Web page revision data
= Beginning of Section =
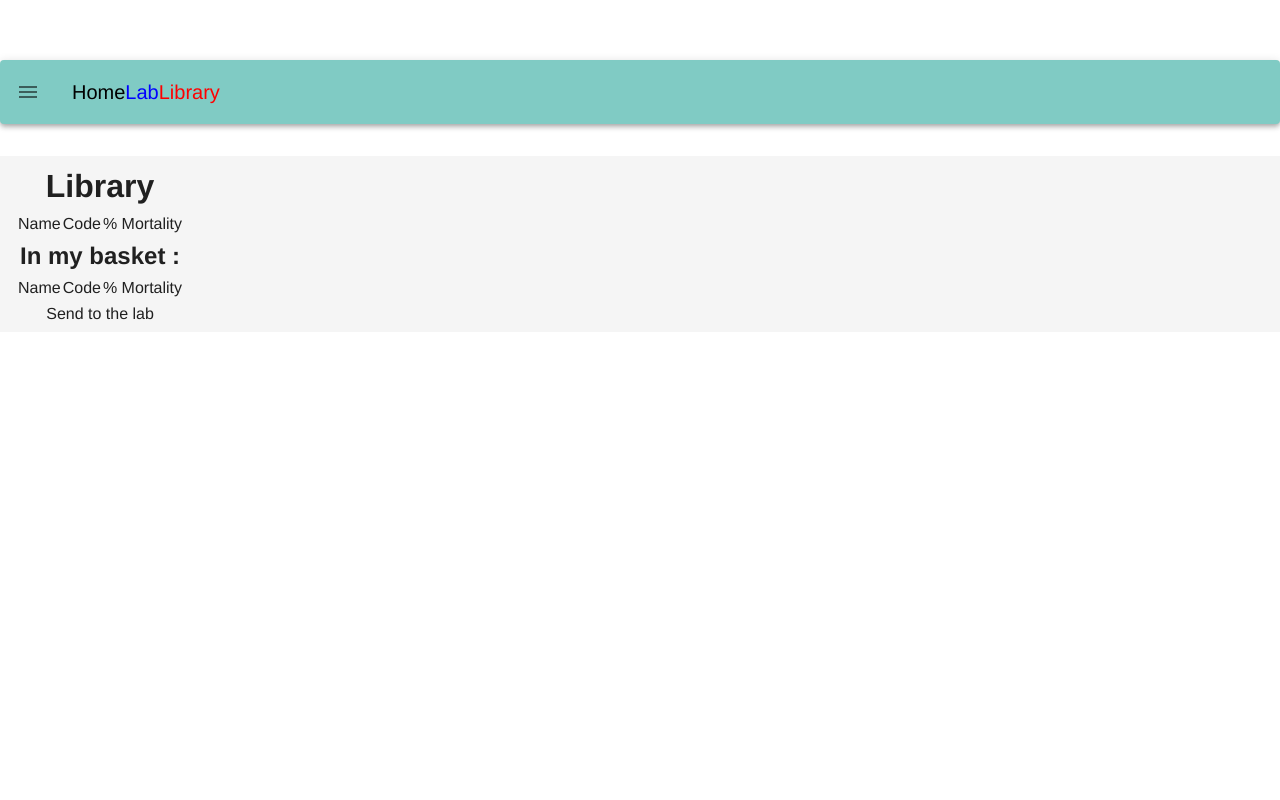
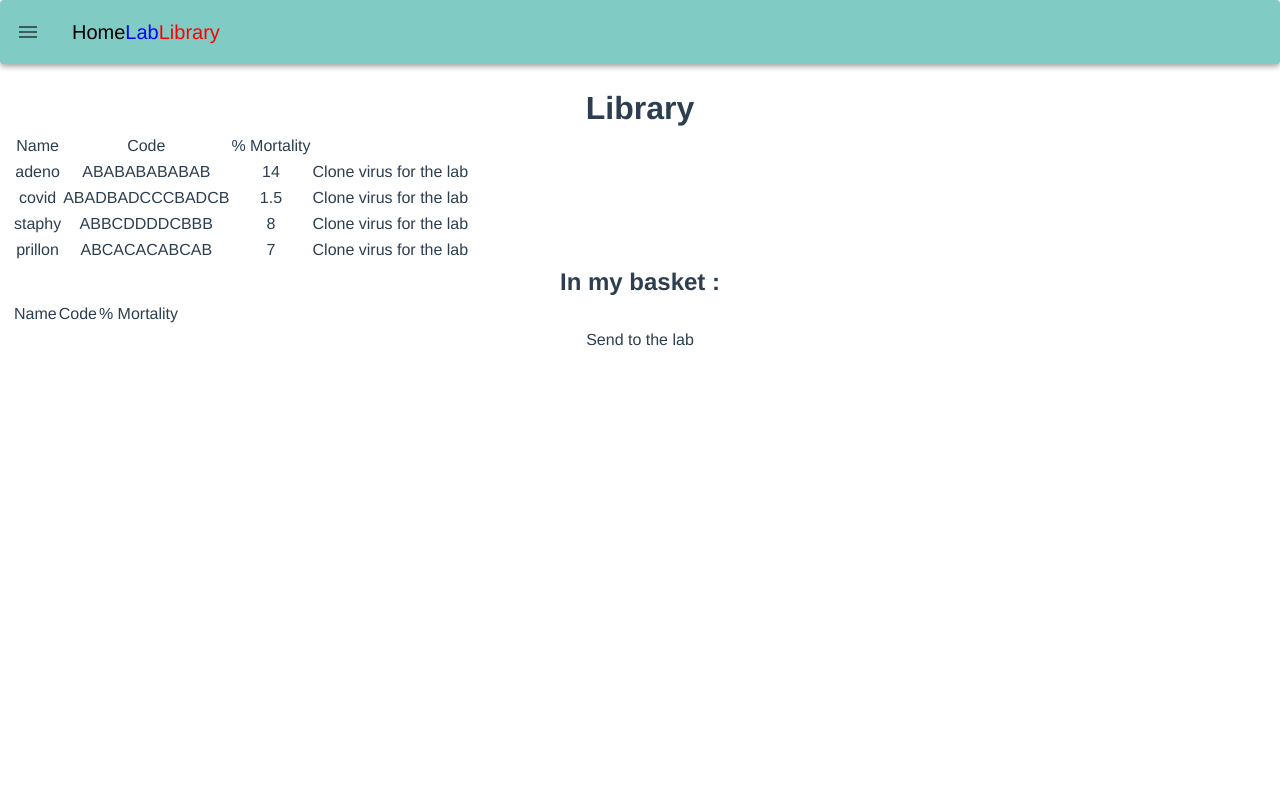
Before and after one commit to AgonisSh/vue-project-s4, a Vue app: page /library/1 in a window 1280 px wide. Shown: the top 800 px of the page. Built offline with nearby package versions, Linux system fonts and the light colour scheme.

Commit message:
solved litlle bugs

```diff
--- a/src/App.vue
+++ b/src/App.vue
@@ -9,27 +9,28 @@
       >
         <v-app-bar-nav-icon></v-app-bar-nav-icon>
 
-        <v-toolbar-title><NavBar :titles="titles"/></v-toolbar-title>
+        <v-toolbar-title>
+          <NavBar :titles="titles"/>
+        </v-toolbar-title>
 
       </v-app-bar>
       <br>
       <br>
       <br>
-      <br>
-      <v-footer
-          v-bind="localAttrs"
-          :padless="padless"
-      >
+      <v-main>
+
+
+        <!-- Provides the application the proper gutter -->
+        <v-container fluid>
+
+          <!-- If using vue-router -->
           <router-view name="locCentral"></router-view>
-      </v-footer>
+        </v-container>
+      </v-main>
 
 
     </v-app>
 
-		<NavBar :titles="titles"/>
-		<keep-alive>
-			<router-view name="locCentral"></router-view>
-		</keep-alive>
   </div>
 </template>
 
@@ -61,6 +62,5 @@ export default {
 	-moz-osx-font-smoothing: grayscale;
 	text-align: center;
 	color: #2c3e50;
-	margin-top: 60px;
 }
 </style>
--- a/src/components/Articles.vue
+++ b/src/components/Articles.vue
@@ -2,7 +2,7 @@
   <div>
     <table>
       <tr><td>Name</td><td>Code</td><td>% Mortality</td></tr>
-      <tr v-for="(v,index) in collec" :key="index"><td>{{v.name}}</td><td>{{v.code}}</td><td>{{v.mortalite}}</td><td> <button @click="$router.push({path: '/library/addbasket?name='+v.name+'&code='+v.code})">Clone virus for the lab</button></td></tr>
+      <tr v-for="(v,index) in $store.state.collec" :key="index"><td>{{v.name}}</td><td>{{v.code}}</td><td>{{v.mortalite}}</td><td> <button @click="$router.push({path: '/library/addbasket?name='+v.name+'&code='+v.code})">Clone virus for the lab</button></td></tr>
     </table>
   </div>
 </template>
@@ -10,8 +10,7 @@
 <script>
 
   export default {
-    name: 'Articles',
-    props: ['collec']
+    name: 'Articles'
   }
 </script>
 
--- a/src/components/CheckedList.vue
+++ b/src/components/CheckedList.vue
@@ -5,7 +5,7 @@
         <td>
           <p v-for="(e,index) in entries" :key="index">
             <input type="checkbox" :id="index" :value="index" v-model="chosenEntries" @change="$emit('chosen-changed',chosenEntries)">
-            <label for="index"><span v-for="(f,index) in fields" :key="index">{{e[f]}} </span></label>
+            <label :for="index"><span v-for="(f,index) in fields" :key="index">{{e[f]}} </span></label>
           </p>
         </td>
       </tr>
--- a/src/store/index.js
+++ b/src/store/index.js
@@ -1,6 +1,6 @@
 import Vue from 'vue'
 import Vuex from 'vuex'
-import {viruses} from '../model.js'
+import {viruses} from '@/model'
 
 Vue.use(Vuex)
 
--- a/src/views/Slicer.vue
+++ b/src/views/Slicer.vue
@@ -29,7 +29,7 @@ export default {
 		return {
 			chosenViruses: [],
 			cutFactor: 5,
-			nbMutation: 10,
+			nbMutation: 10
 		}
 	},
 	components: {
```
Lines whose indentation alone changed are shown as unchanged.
= End of Section =
= Beginning of Section =
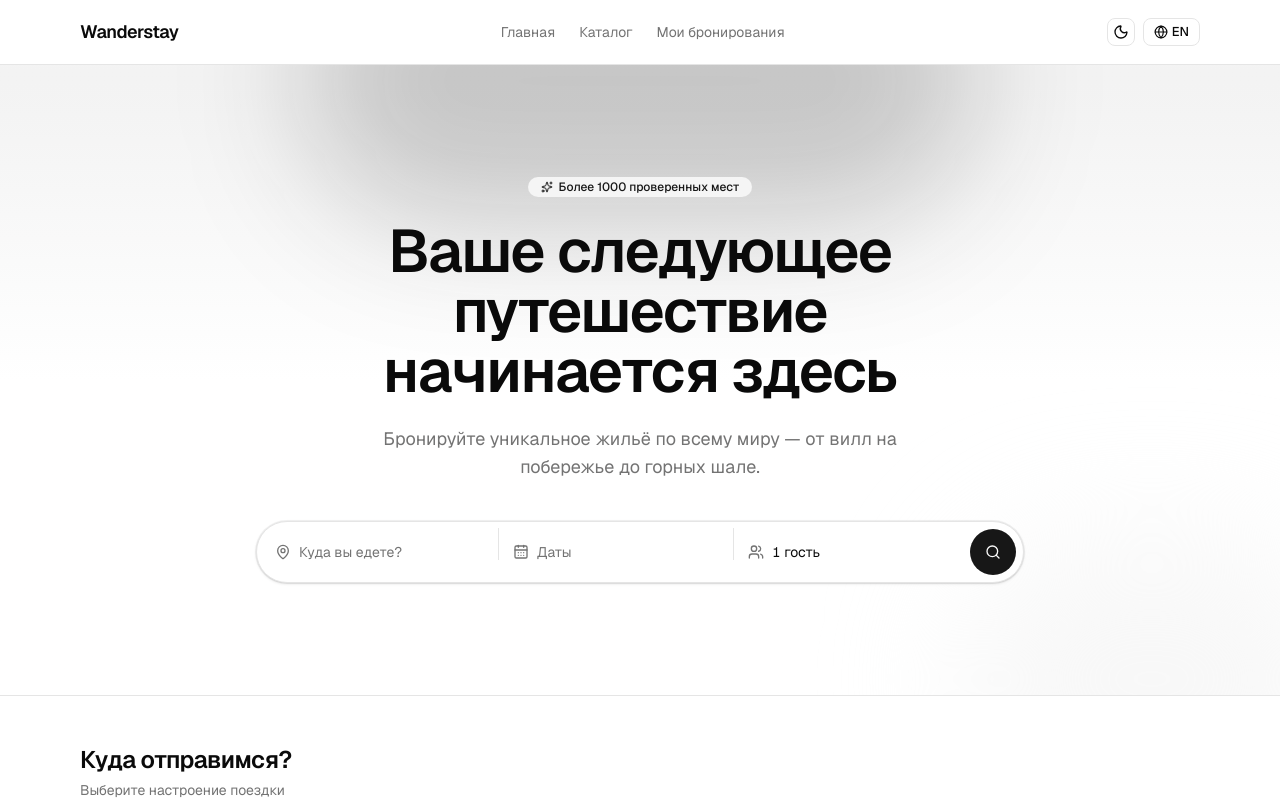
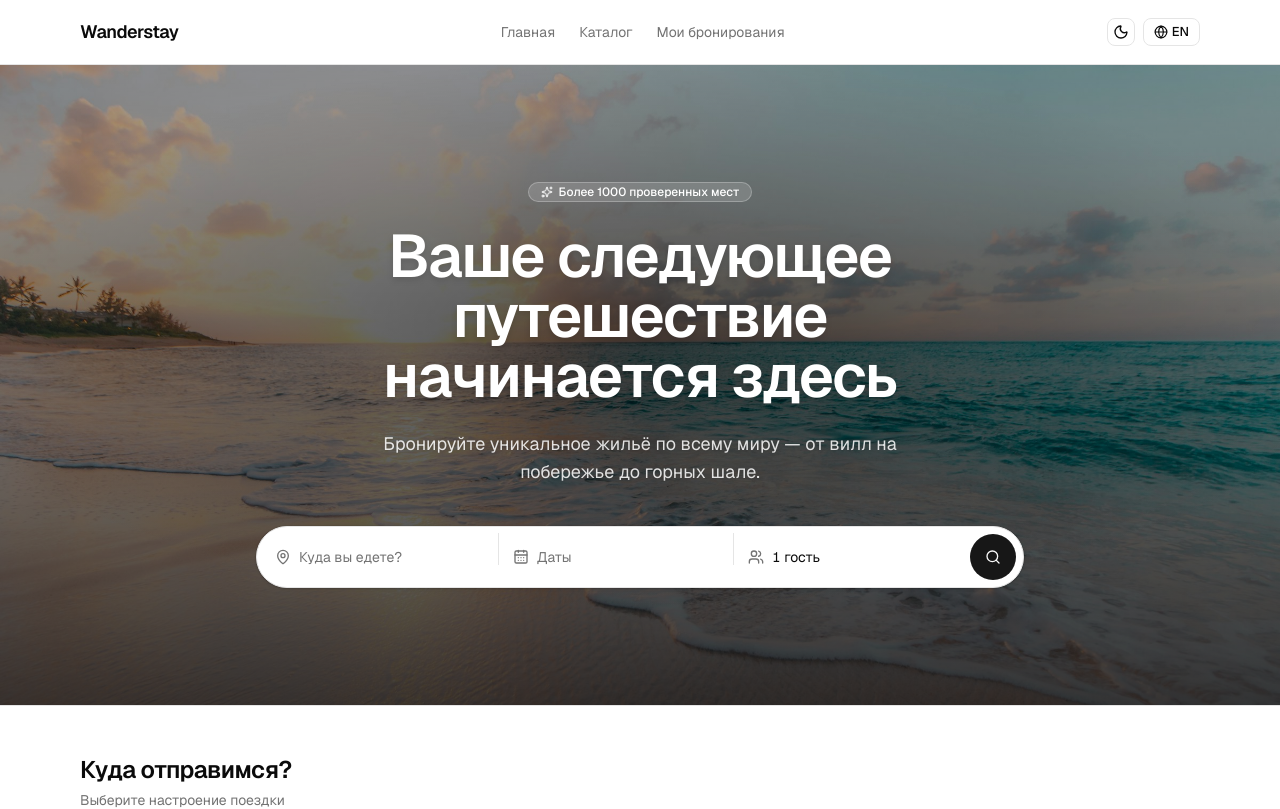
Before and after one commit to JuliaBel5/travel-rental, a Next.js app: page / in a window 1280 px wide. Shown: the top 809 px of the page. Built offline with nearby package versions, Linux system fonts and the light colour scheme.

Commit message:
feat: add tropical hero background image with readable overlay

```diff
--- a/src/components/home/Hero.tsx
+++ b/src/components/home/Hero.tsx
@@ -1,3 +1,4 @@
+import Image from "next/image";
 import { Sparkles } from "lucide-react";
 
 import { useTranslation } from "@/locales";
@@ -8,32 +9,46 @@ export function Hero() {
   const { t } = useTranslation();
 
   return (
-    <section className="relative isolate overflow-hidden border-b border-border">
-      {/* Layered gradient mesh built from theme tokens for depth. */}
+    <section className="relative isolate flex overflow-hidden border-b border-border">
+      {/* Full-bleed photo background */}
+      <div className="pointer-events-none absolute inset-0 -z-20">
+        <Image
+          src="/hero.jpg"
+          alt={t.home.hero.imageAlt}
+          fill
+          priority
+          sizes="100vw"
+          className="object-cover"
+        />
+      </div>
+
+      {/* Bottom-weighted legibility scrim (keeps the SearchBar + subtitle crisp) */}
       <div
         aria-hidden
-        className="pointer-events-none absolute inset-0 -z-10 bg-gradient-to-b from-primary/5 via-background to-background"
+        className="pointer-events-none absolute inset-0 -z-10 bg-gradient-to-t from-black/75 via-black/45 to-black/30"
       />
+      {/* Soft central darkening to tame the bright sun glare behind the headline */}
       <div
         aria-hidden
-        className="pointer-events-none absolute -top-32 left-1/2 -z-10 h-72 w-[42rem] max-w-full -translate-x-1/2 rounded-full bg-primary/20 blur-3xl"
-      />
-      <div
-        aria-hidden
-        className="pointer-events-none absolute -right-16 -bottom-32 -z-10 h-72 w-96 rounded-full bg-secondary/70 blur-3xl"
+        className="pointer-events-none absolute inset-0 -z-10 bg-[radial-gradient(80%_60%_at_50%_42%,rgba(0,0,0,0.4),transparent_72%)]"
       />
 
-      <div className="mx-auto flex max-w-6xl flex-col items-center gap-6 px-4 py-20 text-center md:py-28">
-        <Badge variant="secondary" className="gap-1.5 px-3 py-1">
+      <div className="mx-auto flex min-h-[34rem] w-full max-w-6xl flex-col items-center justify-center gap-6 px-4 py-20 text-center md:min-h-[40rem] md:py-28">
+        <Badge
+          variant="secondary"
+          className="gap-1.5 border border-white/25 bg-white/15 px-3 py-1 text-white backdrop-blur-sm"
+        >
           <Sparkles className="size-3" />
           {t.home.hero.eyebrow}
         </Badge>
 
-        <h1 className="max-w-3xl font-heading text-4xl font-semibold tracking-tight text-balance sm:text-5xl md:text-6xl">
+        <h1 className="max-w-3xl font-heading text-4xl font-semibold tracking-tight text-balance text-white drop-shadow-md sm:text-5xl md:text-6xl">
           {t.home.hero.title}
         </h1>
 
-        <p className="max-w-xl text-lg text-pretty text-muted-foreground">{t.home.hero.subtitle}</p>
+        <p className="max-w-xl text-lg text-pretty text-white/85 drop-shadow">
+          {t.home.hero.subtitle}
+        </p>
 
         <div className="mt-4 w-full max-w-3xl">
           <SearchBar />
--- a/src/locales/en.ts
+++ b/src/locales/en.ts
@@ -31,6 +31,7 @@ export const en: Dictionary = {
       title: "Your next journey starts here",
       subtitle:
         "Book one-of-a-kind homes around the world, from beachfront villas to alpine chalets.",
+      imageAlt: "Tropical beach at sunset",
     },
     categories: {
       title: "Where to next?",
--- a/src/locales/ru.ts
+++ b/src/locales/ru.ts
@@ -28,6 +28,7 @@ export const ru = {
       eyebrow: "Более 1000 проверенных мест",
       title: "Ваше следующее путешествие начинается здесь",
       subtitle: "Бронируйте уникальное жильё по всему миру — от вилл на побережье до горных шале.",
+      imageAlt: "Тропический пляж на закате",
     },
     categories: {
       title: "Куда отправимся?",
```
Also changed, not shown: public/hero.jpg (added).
= End of Section =
• ABOUT THIS EXERCISE:
Check each line of the entries for "export" and copy those that have it.

• FINAL ANSWER:
@@ -61,6 +62,5 @@ export default {
   export default {
@@ -29,7 +29,7 @@ export default {
@@ -8,32 +9,46 @@ export function Hero() {
@@ -31,6 +31,7 @@ export const en: Dictionary = {
@@ -28,6 +28,7 @@ export const ru = {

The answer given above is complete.